[Material for the task Boundary: Start]
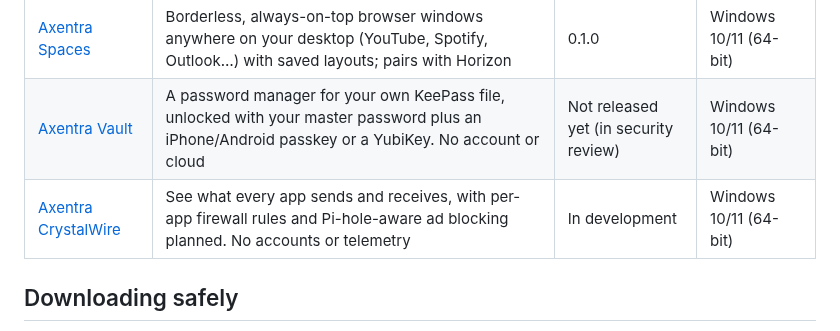
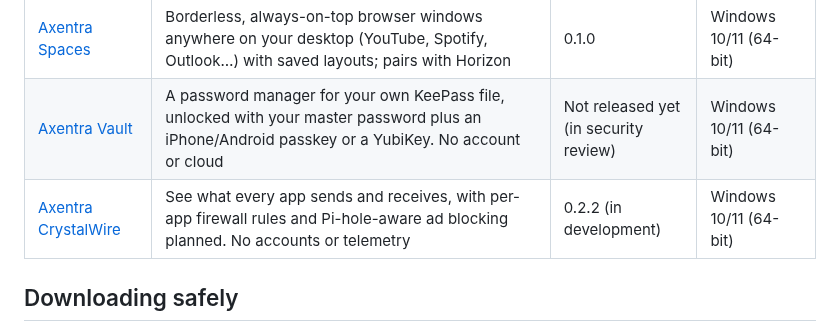
Before and after one commit to MECMwithShawn/Axentra-Software, a Markdown page: README.md, the part around the change. GitHub-like rendering.

```diff
--- a/README.md
+++ b/README.md
@@ -10,7 +10,7 @@ screenshots, release notes and security scan results. Installers and extension p
 | [Axentra Edge Extension Suite](Edge-Extension-Suite/) | Browser extensions for Microsoft Edge. First: [Axentra Horizon](Edge-Extension-Suite/Horizon/), a calm new tab with Bing and Spotlight backgrounds, your favorites bar on every site, todos, habits, birthday reminders, a daily Bible verse, floating windows, a tab stash and OneDrive/Google Drive backups | Horizon 0.3.11 | Microsoft Edge, Google Chrome |
 | [Axentra Spaces](Spaces/) | Borderless, always-on-top browser windows anywhere on your desktop (YouTube, Spotify, Outlook…) with saved layouts; pairs with Horizon | 0.1.0 | Windows 10/11 (64-bit) |
 | [Axentra Vault](Vault/) | A password manager for your own KeePass file, unlocked with your master password plus an iPhone/Android passkey or a YubiKey. No account or cloud | Not released yet (in security review) | Windows 10/11 (64-bit) |
-| [Axentra CrystalWire](CrystalWire/) | See what every app sends and receives, with per-app firewall rules and Pi-hole-aware ad blocking planned. No accounts or telemetry | In development | Windows 10/11 (64-bit) |
+| [Axentra CrystalWire](CrystalWire/) | See what every app sends and receives, with per-app firewall rules and Pi-hole-aware ad blocking planned. No accounts or telemetry | 0.2.2 (in development) | Windows 10/11 (64-bit) |
 
 ## Downloading safely
 
```
Also changed, not shown: CrystalWire/README.md (+12 -8 lines), CrystalWire/SPEC.md (+15 -0 lines), CrystalWire/logo.png (added).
[Material for the task Boundary: End]
== What to work on ==
Return only the number of lines above that include "README".

== Task answer ==
4